DATASET RECORDS START

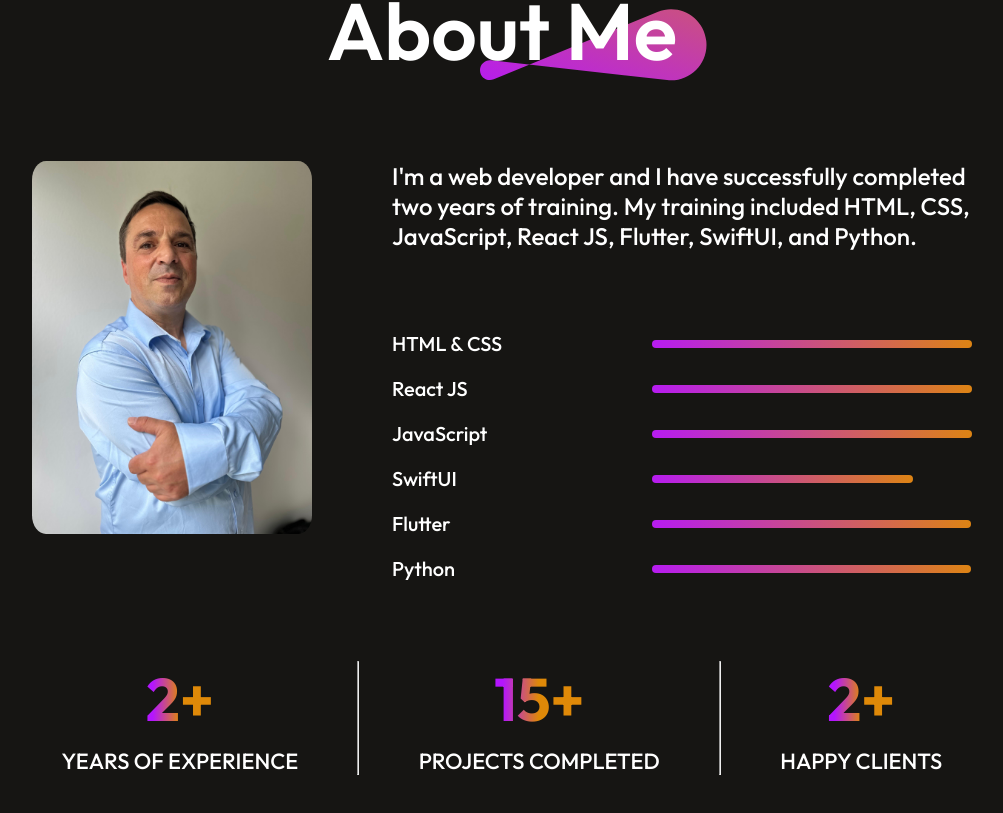
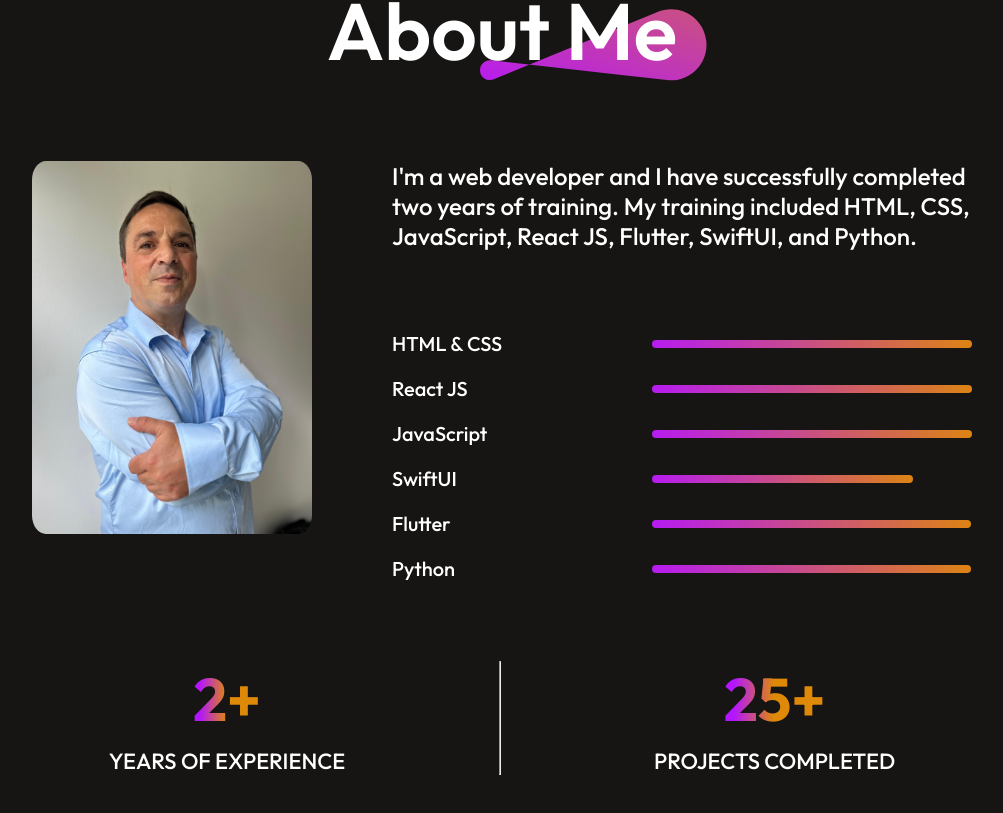
Before and after one commit to Giancarlo49/portfolio2024, a React (Vite) app: page / in a window 1280 px wide. Shown: the part 1120-1933 px from the top of the page, without its empty margins (138-1141 px from the left). Built offline with nearby package versions, Linux system fonts and the light colour scheme.

Commit message:
weitere Anpassungen vorgenommen

```diff
--- a/src/Components/About/About.jsx
+++ b/src/Components/About/About.jsx
@@ -36,14 +36,14 @@ const About = () => {
               </div>
               <hr />
               <div className="about-achievement">
-                  <h1>15+</h1>
+                  <h1>25+</h1>
                   <p>PROJECTS COMPLETED</p>
               </div>
-              <hr />
+              {/* <hr />
               <div className="about-achievement">
                   <h1>2+</h1>
                   <p>HAPPY CLIENTS</p>
-              </div>
+              </div> */}
           </div>
     </div>
   )
```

DATASET RECORDS END

*PROBLEM REQUIREMENTS*.
Repeat the entries above exactly and skip the images.

*RESPONSE BOX*.
Before and after one commit to Giancarlo49/portfolio2024, a React (Vite) app: page / in a window 1280 px wide. Shown: the part 1120-1933 px from the top of the page, without its empty margins (138-1141 px from the left). Built offline with nearby package versions, Linux system fonts and the light colour scheme.

Commit message:
weitere Anpassungen vorgenommen

```diff
--- a/src/Components/About/About.jsx
+++ b/src/Components/About/About.jsx
@@ -36,14 +36,14 @@ const About = () => {
               </div>
               <hr />
               <div className="about-achievement">
-                  <h1>15+</h1>
+                  <h1>25+</h1>
                   <p>PROJECTS COMPLETED</p>
               </div>
-              <hr />
+              {/* <hr />
               <div className="about-achievement">
                   <h1>2+</h1>
                   <p>HAPPY CLIENTS</p>
-              </div>
+              </div> */}
           </div>
     </div>
   )
```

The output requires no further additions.